◆ THE PROBLEM ◆
Set down all of the lines below exactly as they are given.

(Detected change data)
────────
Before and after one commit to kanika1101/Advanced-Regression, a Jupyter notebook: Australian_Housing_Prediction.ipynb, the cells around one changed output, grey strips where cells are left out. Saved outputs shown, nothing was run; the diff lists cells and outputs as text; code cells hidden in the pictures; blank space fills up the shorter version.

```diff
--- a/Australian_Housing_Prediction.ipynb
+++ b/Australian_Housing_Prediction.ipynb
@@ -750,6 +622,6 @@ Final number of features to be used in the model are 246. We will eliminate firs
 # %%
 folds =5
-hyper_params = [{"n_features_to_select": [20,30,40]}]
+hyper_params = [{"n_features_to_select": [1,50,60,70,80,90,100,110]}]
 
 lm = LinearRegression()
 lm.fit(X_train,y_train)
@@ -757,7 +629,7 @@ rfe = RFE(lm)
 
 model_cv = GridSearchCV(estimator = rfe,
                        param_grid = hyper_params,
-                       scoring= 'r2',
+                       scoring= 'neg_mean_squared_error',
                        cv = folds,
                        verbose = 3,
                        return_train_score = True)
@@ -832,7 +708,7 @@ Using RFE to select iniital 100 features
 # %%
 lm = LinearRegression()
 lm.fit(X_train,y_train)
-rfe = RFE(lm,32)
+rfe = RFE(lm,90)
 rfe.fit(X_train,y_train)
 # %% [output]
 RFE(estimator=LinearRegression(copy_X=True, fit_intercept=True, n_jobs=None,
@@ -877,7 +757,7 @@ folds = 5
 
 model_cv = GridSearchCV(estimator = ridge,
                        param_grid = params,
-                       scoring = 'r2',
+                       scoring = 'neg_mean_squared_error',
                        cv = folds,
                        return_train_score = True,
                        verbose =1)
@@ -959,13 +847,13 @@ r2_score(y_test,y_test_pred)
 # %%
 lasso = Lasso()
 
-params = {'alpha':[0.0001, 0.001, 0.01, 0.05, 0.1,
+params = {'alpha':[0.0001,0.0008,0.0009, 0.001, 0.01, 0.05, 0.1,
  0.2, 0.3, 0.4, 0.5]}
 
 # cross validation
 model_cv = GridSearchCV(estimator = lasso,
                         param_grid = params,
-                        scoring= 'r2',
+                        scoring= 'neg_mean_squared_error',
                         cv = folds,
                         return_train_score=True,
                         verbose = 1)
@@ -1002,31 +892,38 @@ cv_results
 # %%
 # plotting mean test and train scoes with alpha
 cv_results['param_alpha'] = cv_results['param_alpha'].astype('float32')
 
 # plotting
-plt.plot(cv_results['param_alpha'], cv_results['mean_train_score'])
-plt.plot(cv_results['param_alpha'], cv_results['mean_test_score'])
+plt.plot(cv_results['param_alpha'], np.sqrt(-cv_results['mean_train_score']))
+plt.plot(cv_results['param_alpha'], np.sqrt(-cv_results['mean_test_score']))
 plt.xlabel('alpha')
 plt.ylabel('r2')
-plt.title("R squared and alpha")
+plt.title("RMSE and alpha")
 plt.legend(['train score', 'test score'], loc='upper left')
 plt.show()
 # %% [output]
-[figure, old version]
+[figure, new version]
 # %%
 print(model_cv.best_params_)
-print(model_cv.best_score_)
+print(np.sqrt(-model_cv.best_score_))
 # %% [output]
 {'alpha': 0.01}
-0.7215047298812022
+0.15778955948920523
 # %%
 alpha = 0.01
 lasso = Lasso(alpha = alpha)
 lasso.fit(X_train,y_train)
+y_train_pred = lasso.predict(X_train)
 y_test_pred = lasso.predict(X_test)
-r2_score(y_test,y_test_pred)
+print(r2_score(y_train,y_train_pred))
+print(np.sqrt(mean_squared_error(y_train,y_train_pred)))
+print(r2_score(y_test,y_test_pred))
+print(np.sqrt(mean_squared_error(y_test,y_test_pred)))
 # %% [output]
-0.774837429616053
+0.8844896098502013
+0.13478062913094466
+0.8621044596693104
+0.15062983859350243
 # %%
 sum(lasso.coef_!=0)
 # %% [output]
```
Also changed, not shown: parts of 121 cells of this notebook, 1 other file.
────────
◆ SOLUTION BELOW ◆
Before and after one commit to kanika1101/Advanced-Regression, a Jupyter notebook: Australian_Housing_Prediction.ipynb, the cells around one changed output, grey strips where cells are left out. Saved outputs shown, nothing was run; the diff lists cells and outputs as text; code cells hidden in the pictures; blank space fills up the shorter version.

```diff
--- a/Australian_Housing_Prediction.ipynb
+++ b/Australian_Housing_Prediction.ipynb
@@ -750,6 +622,6 @@ Final number of features to be used in the model are 246. We will eliminate firs
 # %%
 folds =5
-hyper_params = [{"n_features_to_select": [20,30,40]}]
+hyper_params = [{"n_features_to_select": [1,50,60,70,80,90,100,110]}]
 
 lm = LinearRegression()
 lm.fit(X_train,y_train)
@@ -757,7 +629,7 @@ rfe = RFE(lm)
 
 model_cv = GridSearchCV(estimator = rfe,
                        param_grid = hyper_params,
-                       scoring= 'r2',
+                       scoring= 'neg_mean_squared_error',
                        cv = folds,
                        verbose = 3,
                        return_train_score = True)
@@ -832,7 +708,7 @@ Using RFE to select iniital 100 features
 # %%
 lm = LinearRegression()
 lm.fit(X_train,y_train)
-rfe = RFE(lm,32)
+rfe = RFE(lm,90)
 rfe.fit(X_train,y_train)
 # %% [output]
 RFE(estimator=LinearRegression(copy_X=True, fit_intercept=True, n_jobs=None,
@@ -877,7 +757,7 @@ folds = 5
 
 model_cv = GridSearchCV(estimator = ridge,
                        param_grid = params,
-                       scoring = 'r2',
+                       scoring = 'neg_mean_squared_error',
                        cv = folds,
                        return_train_score = True,
                        verbose =1)
@@ -959,13 +847,13 @@ r2_score(y_test,y_test_pred)
 # %%
 lasso = Lasso()
 
-params = {'alpha':[0.0001, 0.001, 0.01, 0.05, 0.1,
+params = {'alpha':[0.0001,0.0008,0.0009, 0.001, 0.01, 0.05, 0.1,
  0.2, 0.3, 0.4, 0.5]}
 
 # cross validation
 model_cv = GridSearchCV(estimator = lasso,
                         param_grid = params,
-                        scoring= 'r2',
+                        scoring= 'neg_mean_squared_error',
                         cv = folds,
                         return_train_score=True,
                         verbose = 1)
@@ -1002,31 +892,38 @@ cv_results
 # %%
 # plotting mean test and train scoes with alpha
 cv_results['param_alpha'] = cv_results['param_alpha'].astype('float32')
 
 # plotting
-plt.plot(cv_results['param_alpha'], cv_results['mean_train_score'])
-plt.plot(cv_results['param_alpha'], cv_results['mean_test_score'])
+plt.plot(cv_results['param_alpha'], np.sqrt(-cv_results['mean_train_score']))
+plt.plot(cv_results['param_alpha'], np.sqrt(-cv_results['mean_test_score']))
 plt.xlabel('alpha')
 plt.ylabel('r2')
-plt.title("R squared and alpha")
+plt.title("RMSE and alpha")
 plt.legend(['train score', 'test score'], loc='upper left')
 plt.show()
 # %% [output]
-[figure, old version]
+[figure, new version]
 # %%
 print(model_cv.best_params_)
-print(model_cv.best_score_)
+print(np.sqrt(-model_cv.best_score_))
 # %% [output]
 {'alpha': 0.01}
-0.7215047298812022
+0.15778955948920523
 # %%
 alpha = 0.01
 lasso = Lasso(alpha = alpha)
 lasso.fit(X_train,y_train)
+y_train_pred = lasso.predict(X_train)
 y_test_pred = lasso.predict(X_test)
-r2_score(y_test,y_test_pred)
+print(r2_score(y_train,y_train_pred))
+print(np.sqrt(mean_squared_error(y_train,y_train_pred)))
+print(r2_score(y_test,y_test_pred))
+print(np.sqrt(mean_squared_error(y_test,y_test_pred)))
 # %% [output]
-0.774837429616053
+0.8844896098502013
+0.13478062913094466
+0.8621044596693104
+0.15062983859350243
 # %%
 sum(lasso.coef_!=0)
 # %% [output]
```
Also changed, not shown: parts of 121 cells of this notebook, 1 other file.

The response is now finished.